"In each of those locations, we are working with the nations within the region to ensure that information is available so that they can do their part in helping to prosecute this long war, as well as doing things on the ground with the armies, navies, air forces, marine forces of other countries to help them become better capable to do what they want to do, which is to bring stability to their regions," Ward said.
Operations such as the Trans-Sahara Counterterrorism Initiative -- formerly Pan-Sahel Initiative -- are designed to assist countries in "doing things to combat terror and to create conditions that are inhospitable to the movement of the enemy into those areas," Ward said.
Often military forces serve in supporting roles to other agencies and organizations of the U.S. government, such as the State and Treasury departments and U.S. Agency for International Development; nongovernmental groups, such as the World Bank; and international bodies, including NATO, the African Union and the Economic Community of West African States.

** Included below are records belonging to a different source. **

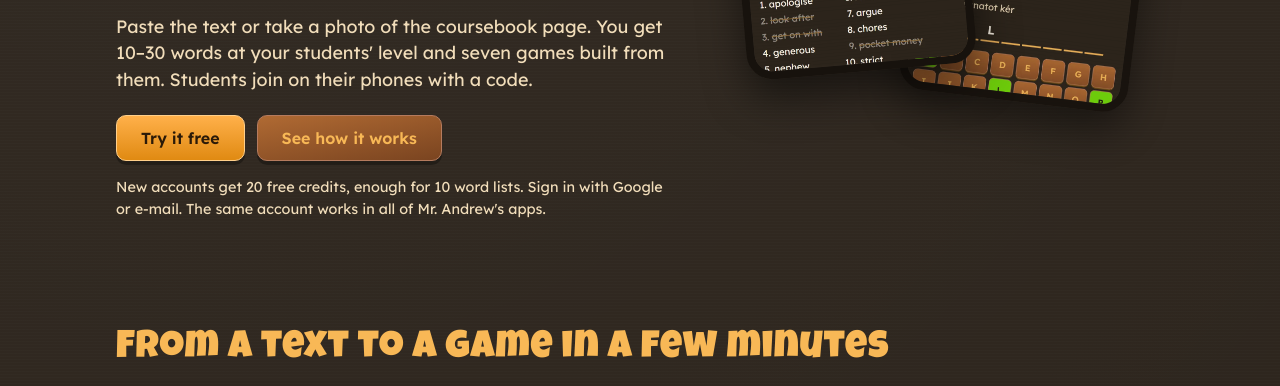
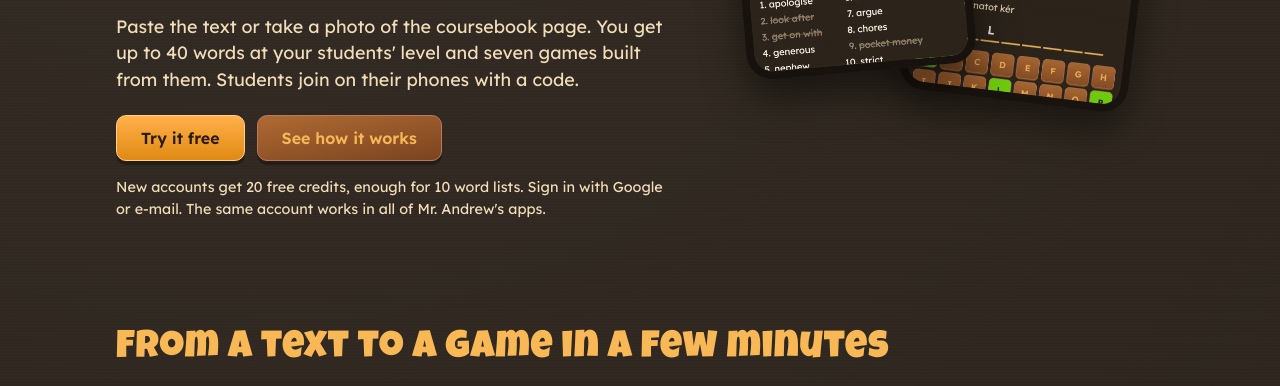
Before and after one commit to mistagee83/wordnerd, a website: page public/index.html in a window 1280 px wide. Shown: the part 408-794 px from the top of the page. Drawn offline with Linux system fonts and the light colour scheme.

Commit message:
Landing: 'up to 40 words' (Auto takes every useful word, at most 40)
Co-Authored-By: Claude Opus 5.5 <noreply@anthropic.com>

```diff
--- a/public/index.html
+++ b/public/index.html
@@ -49,7 +49,7 @@
       <div class="hero-text">
         <img class="logo" src="/img/brand/WordNerd_logo.png" alt="WordNerd" width="2000" height="400">
         <h1>Turn any reading text into vocabulary games.</h1>
-        <p class="lead">Paste the text or take a photo of the coursebook page. You get 10–30 words at your students' level and seven games built from them. Students join on their phones with a code.</p>
+        <p class="lead">Paste the text or take a photo of the coursebook page. You get up to 40 words at your students' level and seven games built from them. Students join on their phones with a code.</p>
         <div class="ctas">
           <a class="btn btn-primary" href="/teacher">Try it free</a>
           <a class="btn" href="#how">See how it works</a>
```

"Obviously the diplomatic dialogue that is going on among many of the nations to help reduce the problems that exist between the nations, we are involved in bolstering and reinforcing those efforts," Ward said.
"So while we may not be the lead actor in some of those activities, we certainly are supporting in those diplomatic endeavors," he noted. "Clearly the economic vibrancy of the nations of that region is very important to our nation, and so, likewise, we are involved in supporting roles helping to reinforce some of those initiatives."
U.S. defense and national leaders have said repeatedly that all elements of national power will need to be applied to win the war on terrorism, and Ward backed this belief up.
"It's important that we all work as seamlessly as we can in a collaborative way to ensure that our efforts are producing the desired outcomes that we all would seek, as well as would be sought by the nations in the region," he said.
Theater security cooperation programs also help other countries in EUCOM's area learn how to cooperate similarly with other institutions of their own governments and countries. "That only happens if they're integrated in good ways, and our security cooperation program is designed to do that," Ward said. "It's prioritized so that we can do it in areas that we think we can make the most difference in now and out into the future."
Ward recently concluded a stint in Israel as the U.S. security coordinator for the Palestinian Authority. He said his experiences there reinforced something he learned throughout his career, including an earlier tour as commander of the NATO Stabilization Force in Bosnia-Herzegovina: "The basic needs, desires and aspirations of ... people are pretty, pretty common."
"They want stability in their lives. They want good governments. They want the ability to make a living," he said.
The general said the men and women of U.S. European Command live and believe in the command's motto: "Securing the Future."
"We're doing things today to ensure that the future for tomorrow for both our nation, as well as the nations of the region, are taken great care of," he said.